Front-end code edit data =>
--- --- ---
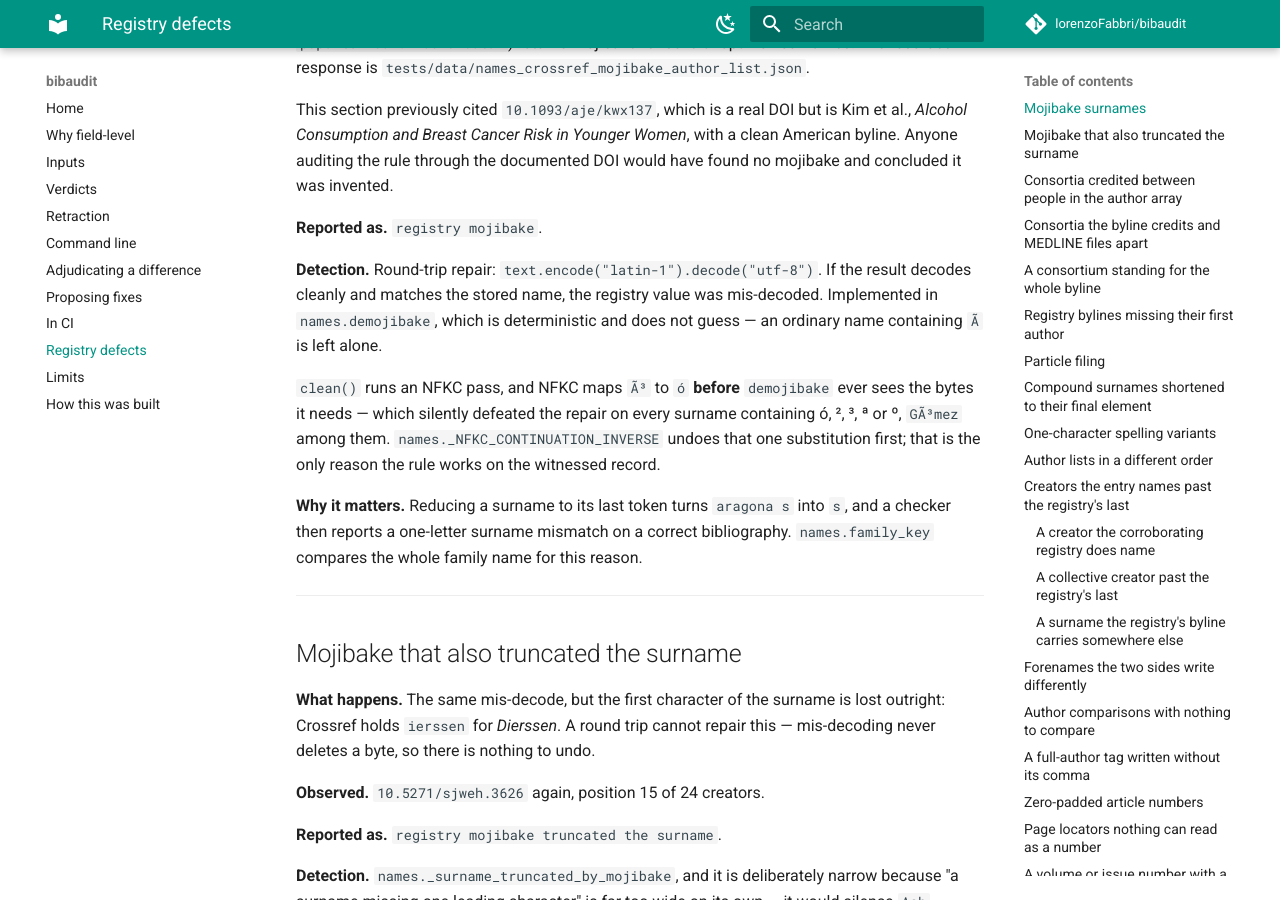
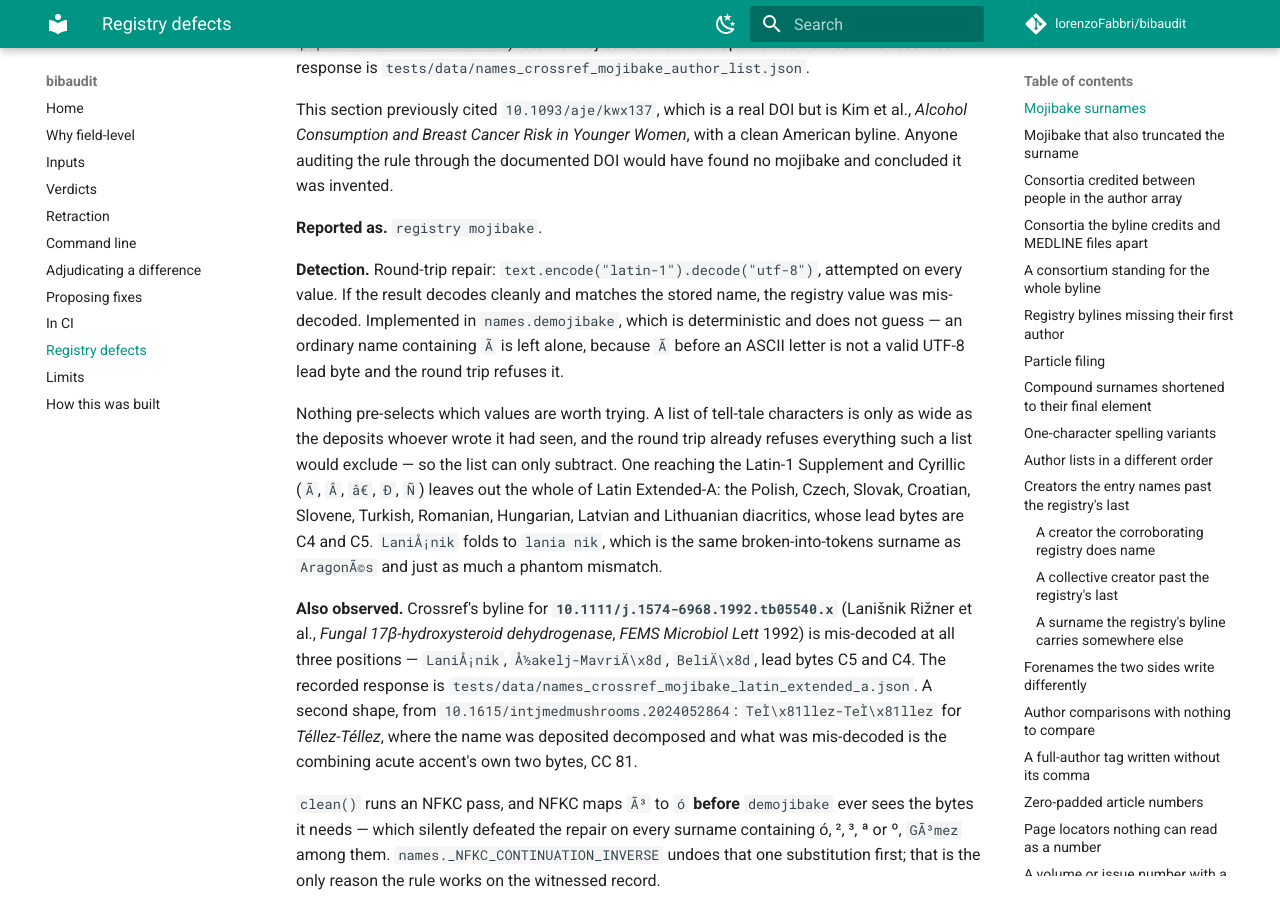
Before and after one commit to lorenzoFabbri/bibaudit, an MkDocs documentation site: the page built from docs/registry-artifacts.md, in a window 1280 px wide and 900 px high, scrolled down 1614 px. Built offline with MkDocs 1.6.1 and Material for MkDocs 9.7.7, drawn with Linux system fonts in a browser that asks for light colours; comment, search, counter and statistics services are not loaded.

Commit message:
Attempt the mojibake round trip on every value, not five characters' worth
`names.demojibake` screened candidates against a list of five tell-tale
characters before trying the repair. Those five are the Latin-1 Supplement and
Cyrillic lead bytes; Latin Extended-A, which carries the Polish, Czech, Slovak,
Croatian, Slovene, Turkish, Romanian, Hungarian, Latvian and Lithuanian
diacritics, was excluded outright, as was a decomposed name whose combining
accent is the part that got mis-decoded.

Crossref's byline for 10.1111/j.1574-6968.1992.tb05540.x is mis-decoded at all
three positions and none of them was ever tried, so an entry spelling Lanišnik,
Žakelj-Mavrič and Belič correctly failed FIELD-MISMATCH with three
authors/mismatch lines and no reason recorded. `LaniÅ¡nik` folds to `lania nik`,
which is the surname-broken-into-tokens failure the module was written around.

A list of tell-tale characters can only be as wide as the deposits its author
had seen, and the round trip refuses everything such a list would exclude
without needing to have seen the case: `Åström`, `Ćurić` and `Škoda` fail to
re-encode or fail to decode, exactly as an ordinary `Ã` does. So the list goes
and the round trip stands alone.

```diff
--- a/docs/registry-artifacts.md
+++ b/docs/registry-artifacts.md
@@ -82,10 +82,31 @@ would have found no mojibake and concluded it was invented.
 
 **Reported as.** `registry mojibake`.
 
-**Detection.** Round-trip repair: `text.encode("latin-1").decode("utf-8")`. If
-the result decodes cleanly and matches the stored name, the registry value was
-mis-decoded. Implemented in `names.demojibake`, which is deterministic and does
-not guess — an ordinary name containing `Ã` is left alone.
+**Detection.** Round-trip repair: `text.encode("latin-1").decode("utf-8")`,
+attempted on every value. If the result decodes cleanly and matches the stored
+name, the registry value was mis-decoded. Implemented in `names.demojibake`,
+which is deterministic and does not guess — an ordinary name containing `Ã` is
+left alone, because `Ã` before an ASCII letter is not a valid UTF-8 lead byte
+and the round trip refuses it.
+
+Nothing pre-selects which values are worth trying. A list of tell-tale
+characters is only as wide as the deposits whoever wrote it had seen, and the
+round trip already refuses everything such a list would exclude — so the list
+can only subtract. One reaching the Latin-1 Supplement and Cyrillic
+(`Ã`, `Â`, `â€`, `Ð`, `Ñ`) leaves out the whole of Latin Extended-A: the Polish,
+Czech, Slovak, Croatian, Slovene, Turkish, Romanian, Hungarian, Latvian and
+Lithuanian diacritics, whose lead bytes are C4 and C5. `LaniÅ¡nik` folds to
+`lania nik`, which is the same broken-into-tokens surname as `AragonÃ©s` and
+just as much a phantom mismatch.
+
+**Also observed.** Crossref's byline for **`10.1111/j.1574-6968.1992.tb05540.x`**
+(Lanišnik Rižner et al., *Fungal 17β-hydroxysteroid dehydrogenase*, *FEMS
+Microbiol Lett* 1992) is mis-decoded at all three positions — `LaniÅ¡nik`,
+`Å½akelj-MavriÄ\x8d`, `BeliÄ\x8d`, lead bytes C5 and C4. The recorded response is
+`tests/data/names_crossref_mojibake_latin_extended_a.json`. A second shape, from
+`10.1615/intjmedmushrooms.2024052864`: `TeÌ\x81llez-TeÌ\x81llez` for
+*Téllez-Téllez*, where the name was deposited decomposed and what was
+mis-decoded is the combining acute accent's own two bytes, CC 81.
 
 `clean()` runs an NFKC pass, and NFKC maps `Ã³` to `ó` **before** `demojibake`
 ever sees the bytes it needs — which silently defeated the repair on every
```
Also changed, not shown: CHANGELOG.md (+16 -0 lines), 4 other files.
--- --- ---
WHAT THE TASK ASKS =>
For this task, write out exactly the lines of the entries above, starting at the line with "characters before trying" and ending at the line with "accent is the part that got mis-decoded.", both included, and no others.

YOUR RESPONSE =>
characters before trying the repair. Those five are the Latin-1 Supplement and
Cyrillic lead bytes; Latin Extended-A, which carries the Polish, Czech, Slovak,
Croatian, Slovene, Turkish, Romanian, Hungarian, Latvian and Lithuanian
diacritics, was excluded outright, as was a decomposed name whose combining
accent is the part that got mis-decoded.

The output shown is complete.